TASK DETAILS =>
Work through the records below and copy every line that includes "sheet".

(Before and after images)
+-------+

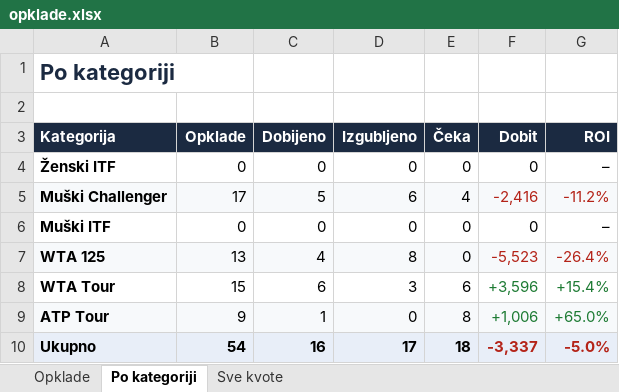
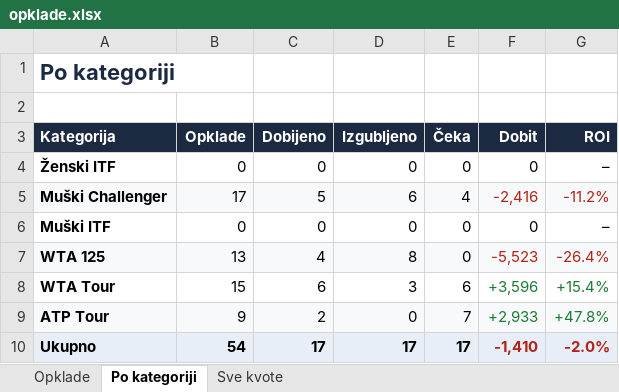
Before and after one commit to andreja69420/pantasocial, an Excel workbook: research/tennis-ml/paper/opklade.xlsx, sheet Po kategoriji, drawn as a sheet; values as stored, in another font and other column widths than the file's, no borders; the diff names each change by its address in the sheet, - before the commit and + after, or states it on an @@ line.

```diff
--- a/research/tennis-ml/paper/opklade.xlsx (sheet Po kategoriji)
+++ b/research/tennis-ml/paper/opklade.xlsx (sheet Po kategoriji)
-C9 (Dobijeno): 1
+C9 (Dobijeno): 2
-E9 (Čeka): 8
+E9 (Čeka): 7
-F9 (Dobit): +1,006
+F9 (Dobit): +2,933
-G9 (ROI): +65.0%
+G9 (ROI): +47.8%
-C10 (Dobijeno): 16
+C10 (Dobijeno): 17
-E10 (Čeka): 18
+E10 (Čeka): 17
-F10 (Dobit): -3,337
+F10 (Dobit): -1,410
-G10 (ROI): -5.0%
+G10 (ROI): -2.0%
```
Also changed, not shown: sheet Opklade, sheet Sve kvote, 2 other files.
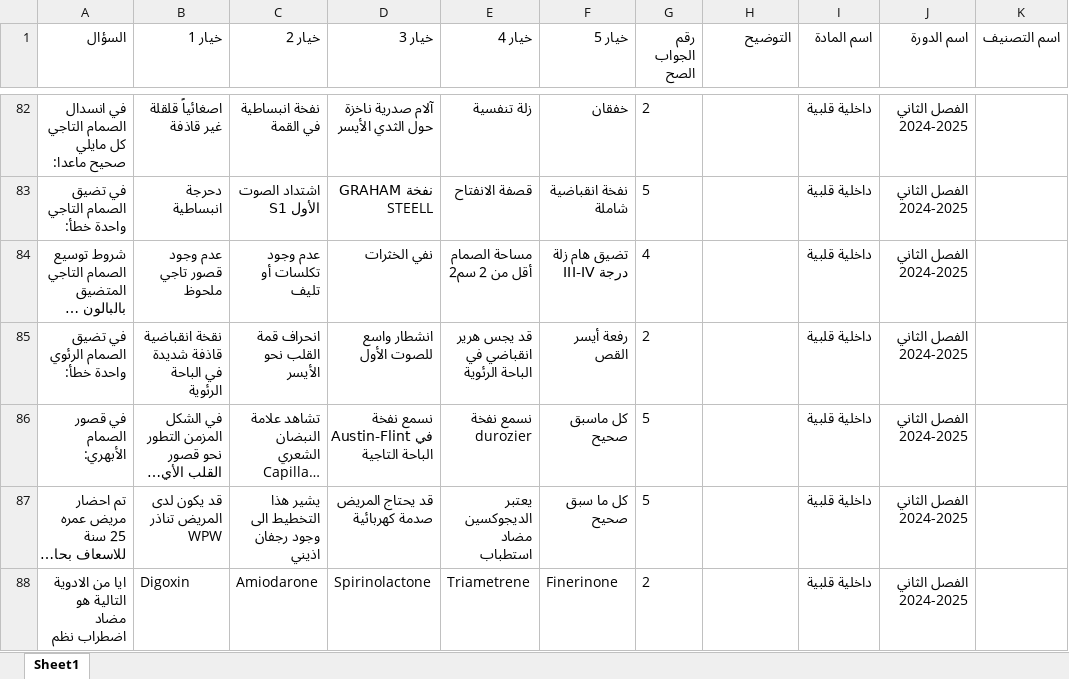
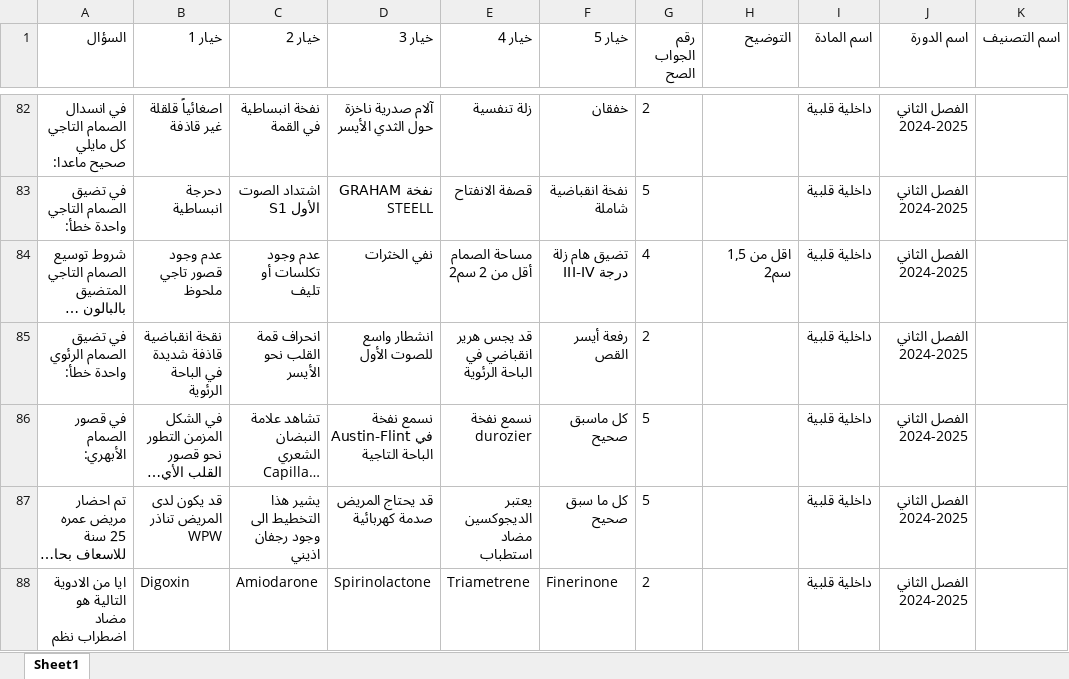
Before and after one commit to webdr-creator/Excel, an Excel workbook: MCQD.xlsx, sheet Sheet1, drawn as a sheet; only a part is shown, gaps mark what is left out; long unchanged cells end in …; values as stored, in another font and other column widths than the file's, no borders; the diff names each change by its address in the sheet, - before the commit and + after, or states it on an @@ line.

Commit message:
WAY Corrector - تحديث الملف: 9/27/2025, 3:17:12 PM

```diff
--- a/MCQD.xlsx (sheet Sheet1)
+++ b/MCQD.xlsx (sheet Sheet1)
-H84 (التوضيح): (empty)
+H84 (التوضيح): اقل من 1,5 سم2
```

+-------+

ANSWER FOR THIS EXERCISE =>
Before and after one commit to andreja69420/pantasocial, an Excel workbook: research/tennis-ml/paper/opklade.xlsx, sheet Po kategoriji, drawn as a sheet; values as stored, in another font and other column widths than the file's, no borders; the diff names each change by its address in the sheet, - before the commit and + after, or states it on an @@ line.
--- a/research/tennis-ml/paper/opklade.xlsx (sheet Po kategoriji)
+++ b/research/tennis-ml/paper/opklade.xlsx (sheet Po kategoriji)
Also changed, not shown: sheet Opklade, sheet Sve kvote, 2 other files.
Before and after one commit to webdr-creator/Excel, an Excel workbook: MCQD.xlsx, sheet Sheet1, drawn as a sheet; only a part is shown, gaps mark what is left out; long unchanged cells end in …; values as stored, in another font and other column widths than the file's, no borders; the diff names each change by its address in the sheet, - before the commit and + after, or states it on an @@ line.
--- a/MCQD.xlsx (sheet Sheet1)
+++ b/MCQD.xlsx (sheet Sheet1)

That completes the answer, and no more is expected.